═══ RAW DATA
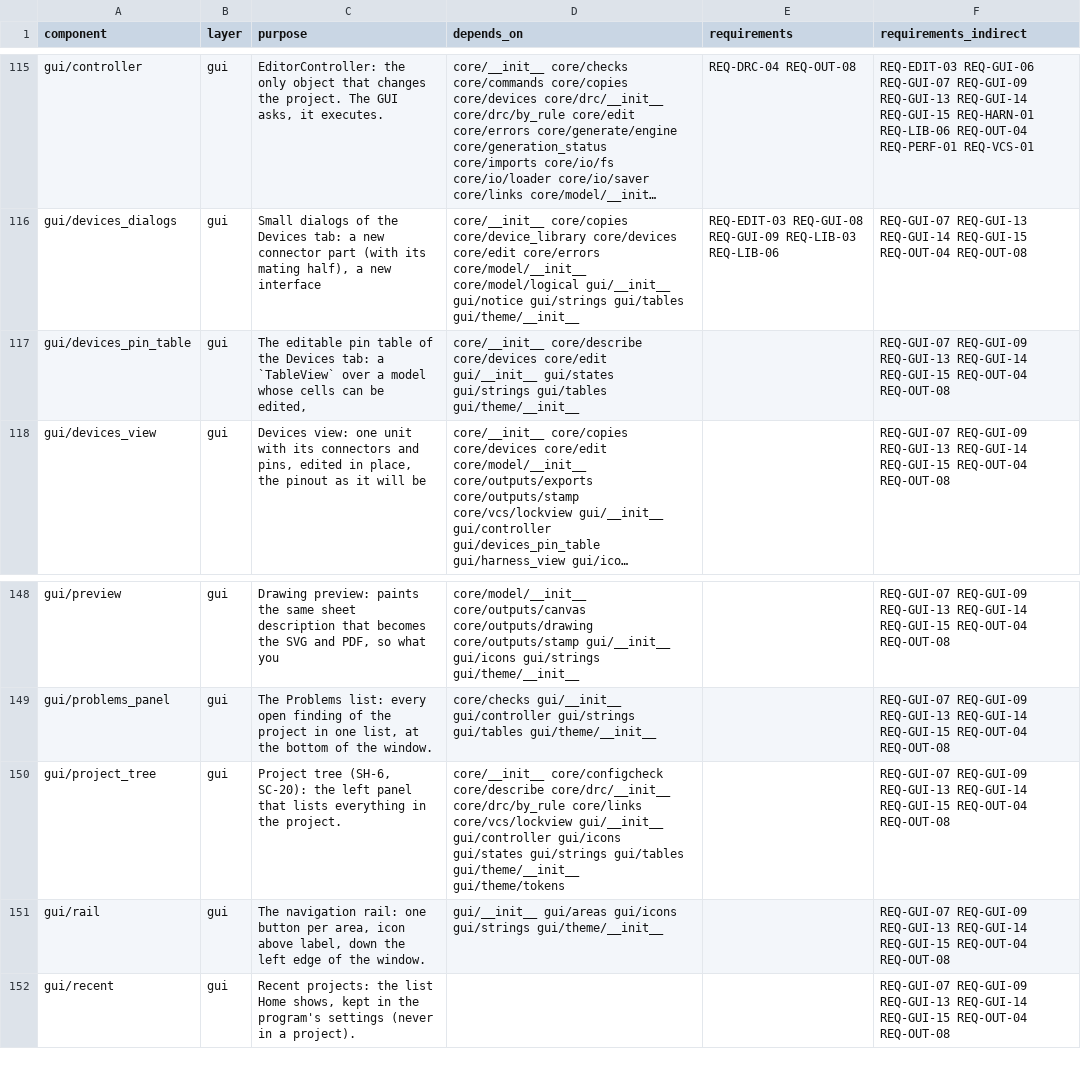
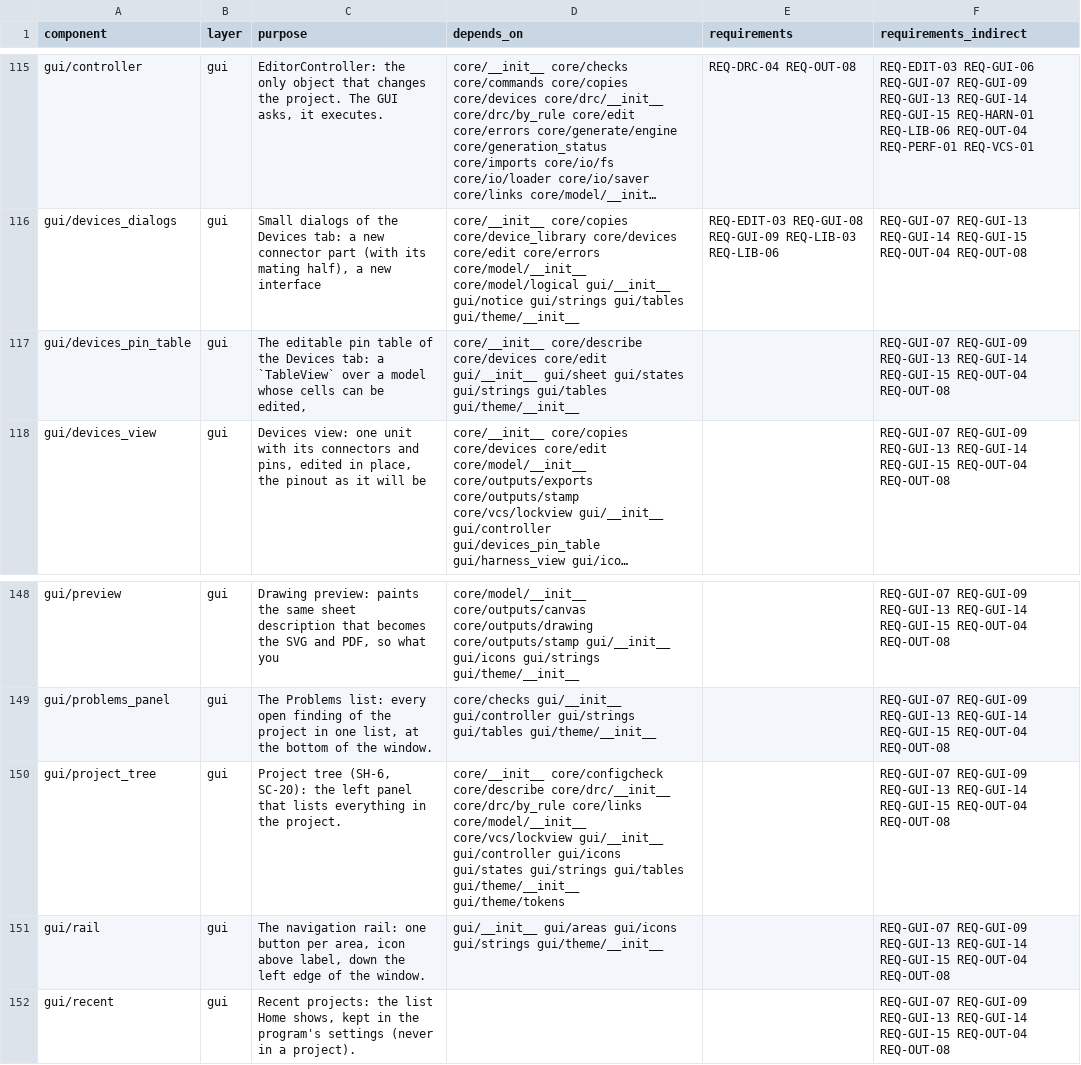
Before and after one commit to 0h3xn4/WireViz-HarnessDesignStudio, a CSV file: HarnessDesignStudio/compliance/sdd_components.csv, drawn as a sheet; only a part is shown, gaps mark what is left out; long unchanged cells end in …; the diff names each change by its address in the sheet, - before the commit and + after, or states it on an @@ line.

```diff
--- a/HarnessDesignStudio/compliance/sdd_components.csv
+++ b/HarnessDesignStudio/compliance/sdd_components.csv
-D117 (depends_on): …core/edit gui/__init__ gui/states gui/strings…
+D117 (depends_on): …core/edit gui/__init__ gui/sheet gui/states gui/strings…
-D150 (depends_on): …core/drc/by_rule core/links core/vcs/lockview gui/__init__…
+D150 (depends_on): …core/drc/by_rule core/links core/model/__init__ core/vcs/lockview gui/__init__…
```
══════
• [INSTRUCTIONS TO FOLLOW]:
"lockview" is the word to look for; copy every line of the data that has it.

• [EXERCISE RESULT]:
-D150 (depends_on): …core/drc/by_rule core/links core/vcs/lockview gui/__init__…
+D150 (depends_on): …core/drc/by_rule core/links core/model/__init__ core/vcs/lockview gui/__init__…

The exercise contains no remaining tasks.